“We have done – and are doing – a million of good things. So, now we focus on how we structure that into a consistent message. Having a structure will help us be more transparent and visible, in terms of what we do and where we want to go.”
But how will that be achieved? “I think it’s about access,” she explains. “With the challenges of decarbonisation [for example], the industry is now cooperating more with regulators and local destinations. We’re still in the middle of that transformation.”
It will, as Laurent agrees, take time to break down any barriers, but this aforementioned transformation is “accelerating”, she believes.
“Covid forced everyone to speak to each other. Suddenly, you had to speak to the local health authorities and the national health minister. Before, there was not necessarily this daily and very intense dialogue.
“The same thing goes for decarbonisation; cruise lines are in line with international objectives. We have concrete targets that will fundamentally change the way we cruise, in the sense of having new ships putting the focus on reducing emissions.
“I am surprised, to be honest, how quickly the discussions are coming back. Every day we are talking with destinations on how to best plan for operations in the coming years.”
How CLIA will support decarbonisation plans
This future, as Laurent has already described, will bring success to those who one, tackle the sustainability challenge head on, and two, invest in emission-reducing technologies and climate-friendly policies.
“In terms of priorities for this year, let’s look at the short-term elements,” she says. “Indeed, it’s the decarbonisation framework.
“Today, in Europe, we only have seven per cent of the cruise berths equipped, or to be equipped, within the next three years, with shoreside electricity, which is a tiny portion of what we need.
“How do we make sure the investments are there? Same thing for liquefied natural gas, which is still a fossil fuel, nobody can deny that, but is still one of the main solutions to achieve immediate and short-term reductions.
“The ultimate end goal is synthetic fuel, synthetic LNG with alternative fuels to support zero emissions. Discussions are happening now in terms of the legal framework for this.”
There is also the immediate future to ponder, as Laurent clarifies. “We’re not yet out of the Covid crisis. We expect, especially over the next six months, to be focused on what the new health protocols should be, as we see more and more countries coming back to normal.

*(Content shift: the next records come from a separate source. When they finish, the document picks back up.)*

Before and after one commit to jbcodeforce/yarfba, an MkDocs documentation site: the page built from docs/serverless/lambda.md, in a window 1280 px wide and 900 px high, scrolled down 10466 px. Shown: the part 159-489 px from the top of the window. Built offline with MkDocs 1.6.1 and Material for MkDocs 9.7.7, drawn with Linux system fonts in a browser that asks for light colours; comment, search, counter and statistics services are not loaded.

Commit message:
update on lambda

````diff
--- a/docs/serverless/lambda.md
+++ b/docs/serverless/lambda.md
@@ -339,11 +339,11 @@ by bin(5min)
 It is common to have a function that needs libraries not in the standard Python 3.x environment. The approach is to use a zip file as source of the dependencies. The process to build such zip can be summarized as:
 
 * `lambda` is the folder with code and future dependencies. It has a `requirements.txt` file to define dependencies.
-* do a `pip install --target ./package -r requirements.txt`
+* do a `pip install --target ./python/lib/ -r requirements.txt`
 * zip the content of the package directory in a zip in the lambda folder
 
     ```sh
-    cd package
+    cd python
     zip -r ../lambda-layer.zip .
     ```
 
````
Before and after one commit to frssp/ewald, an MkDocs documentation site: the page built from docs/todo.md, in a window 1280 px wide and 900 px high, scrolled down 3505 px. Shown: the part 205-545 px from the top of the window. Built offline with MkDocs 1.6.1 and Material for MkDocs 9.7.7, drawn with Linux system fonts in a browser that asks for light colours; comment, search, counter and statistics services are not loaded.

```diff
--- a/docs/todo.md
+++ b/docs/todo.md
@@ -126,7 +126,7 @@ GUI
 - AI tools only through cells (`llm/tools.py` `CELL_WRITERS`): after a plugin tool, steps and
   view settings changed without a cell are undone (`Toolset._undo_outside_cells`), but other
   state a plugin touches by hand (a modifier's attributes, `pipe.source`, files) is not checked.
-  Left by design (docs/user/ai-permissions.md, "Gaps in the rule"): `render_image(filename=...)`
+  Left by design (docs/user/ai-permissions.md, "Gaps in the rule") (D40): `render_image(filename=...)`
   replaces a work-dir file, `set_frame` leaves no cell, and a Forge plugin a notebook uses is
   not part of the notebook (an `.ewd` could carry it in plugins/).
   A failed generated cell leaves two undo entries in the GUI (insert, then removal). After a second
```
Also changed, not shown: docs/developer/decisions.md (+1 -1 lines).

“What does it mean for cruising? What will be the conditions for operations this summer in Europe? We are still very much focused on that, trying to understand what’s the best approach for the safety of passengers, taking into account the evolution of the virus.”
On a personal level, the sector is, of course, still new to Laurent. Her background in transport provides a firm grounding, but cruise has its own distinct feel and format.

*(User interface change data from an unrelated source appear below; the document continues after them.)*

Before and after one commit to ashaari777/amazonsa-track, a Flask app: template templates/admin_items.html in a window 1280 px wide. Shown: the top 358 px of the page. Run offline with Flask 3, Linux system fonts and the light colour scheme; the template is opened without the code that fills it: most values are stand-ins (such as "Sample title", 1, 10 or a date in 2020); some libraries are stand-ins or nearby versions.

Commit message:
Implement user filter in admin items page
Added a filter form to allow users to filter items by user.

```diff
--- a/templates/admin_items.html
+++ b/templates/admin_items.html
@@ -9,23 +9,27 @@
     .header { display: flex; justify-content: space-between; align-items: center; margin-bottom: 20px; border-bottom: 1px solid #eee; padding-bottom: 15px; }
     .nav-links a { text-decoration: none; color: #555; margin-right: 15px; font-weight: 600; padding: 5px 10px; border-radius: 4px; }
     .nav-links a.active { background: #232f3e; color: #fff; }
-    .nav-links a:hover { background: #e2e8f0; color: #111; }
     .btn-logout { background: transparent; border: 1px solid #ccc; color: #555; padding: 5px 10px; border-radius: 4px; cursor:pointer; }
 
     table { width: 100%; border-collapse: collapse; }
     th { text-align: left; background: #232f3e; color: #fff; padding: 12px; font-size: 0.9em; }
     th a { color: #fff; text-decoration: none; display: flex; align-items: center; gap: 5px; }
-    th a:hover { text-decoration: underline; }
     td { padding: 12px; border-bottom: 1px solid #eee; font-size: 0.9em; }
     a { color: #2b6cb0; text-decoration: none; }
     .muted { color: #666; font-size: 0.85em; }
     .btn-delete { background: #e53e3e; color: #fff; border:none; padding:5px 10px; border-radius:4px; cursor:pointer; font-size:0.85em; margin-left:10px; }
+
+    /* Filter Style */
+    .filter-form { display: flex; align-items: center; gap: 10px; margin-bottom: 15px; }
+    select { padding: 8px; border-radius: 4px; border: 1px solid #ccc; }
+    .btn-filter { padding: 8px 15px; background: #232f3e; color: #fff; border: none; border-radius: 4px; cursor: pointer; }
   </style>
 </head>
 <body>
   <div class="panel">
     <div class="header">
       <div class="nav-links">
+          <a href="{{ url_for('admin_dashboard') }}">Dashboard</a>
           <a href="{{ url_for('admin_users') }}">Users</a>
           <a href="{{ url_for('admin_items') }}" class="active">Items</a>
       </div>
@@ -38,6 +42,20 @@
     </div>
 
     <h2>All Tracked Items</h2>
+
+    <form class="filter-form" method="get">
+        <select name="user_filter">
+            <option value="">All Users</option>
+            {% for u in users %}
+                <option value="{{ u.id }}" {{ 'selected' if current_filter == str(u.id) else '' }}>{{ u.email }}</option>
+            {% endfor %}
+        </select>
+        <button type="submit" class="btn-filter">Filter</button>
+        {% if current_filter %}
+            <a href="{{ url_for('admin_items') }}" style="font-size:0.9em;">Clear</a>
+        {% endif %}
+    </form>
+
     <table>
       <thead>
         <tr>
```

“One of the key differences I’ve seen between aviation and cruise is that cruise is extremely flexible – ships are bound to the sea and discovery – whereas an airline operates to a strict schedule,” Laurent says.
“This freedom has benefits, but some challenges. Does it impact your engagement with a destination? We need to have this principle of engagement with destinations, so everybody knows what their concerns and interests are, and how we can find practical solutions.”
With Laurent at the helm, it’s a fair bet that those solutions will be found.
Illustration: Phil Couzens